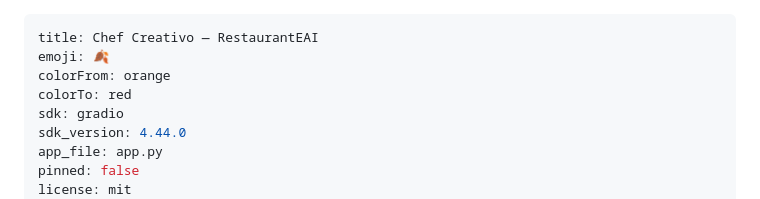
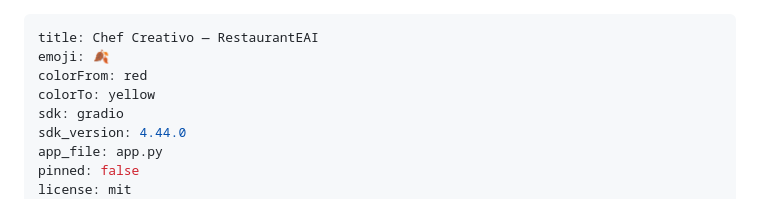
Before and after one commit to davidlopezg/restauranteai, a Markdown page: README.md, the part around the change. Rendered like a GitHub page.

Commit message:
fix: colorFrom orange -> red (HF solo acepta paleta oficial)

```diff
--- a/README.md
+++ b/README.md
@@ -1,8 +1,8 @@
 ---
 title: Chef Creativo — RestaurantEAI
 emoji: 🍂
-colorFrom: orange
-colorTo: red
+colorFrom: red
+colorTo: yellow
 sdk: gradio
 sdk_version: 4.44.0
 app_file: app.py
```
....
## Directions for this task
Could all the data above be given again exactly, leaving out its images?

## Problem solution
Before and after one commit to davidlopezg/restauranteai, a Markdown page: README.md, the part around the change. Rendered like a GitHub page.

Commit message:
fix: colorFrom orange -> red (HF solo acepta paleta oficial)

```diff
--- a/README.md
+++ b/README.md
@@ -1,8 +1,8 @@
 ---
 title: Chef Creativo — RestaurantEAI
 emoji: 🍂
-colorFrom: orange
-colorTo: red
+colorFrom: red
+colorTo: yellow
 sdk: gradio
 sdk_version: 4.44.0
 app_file: app.py
```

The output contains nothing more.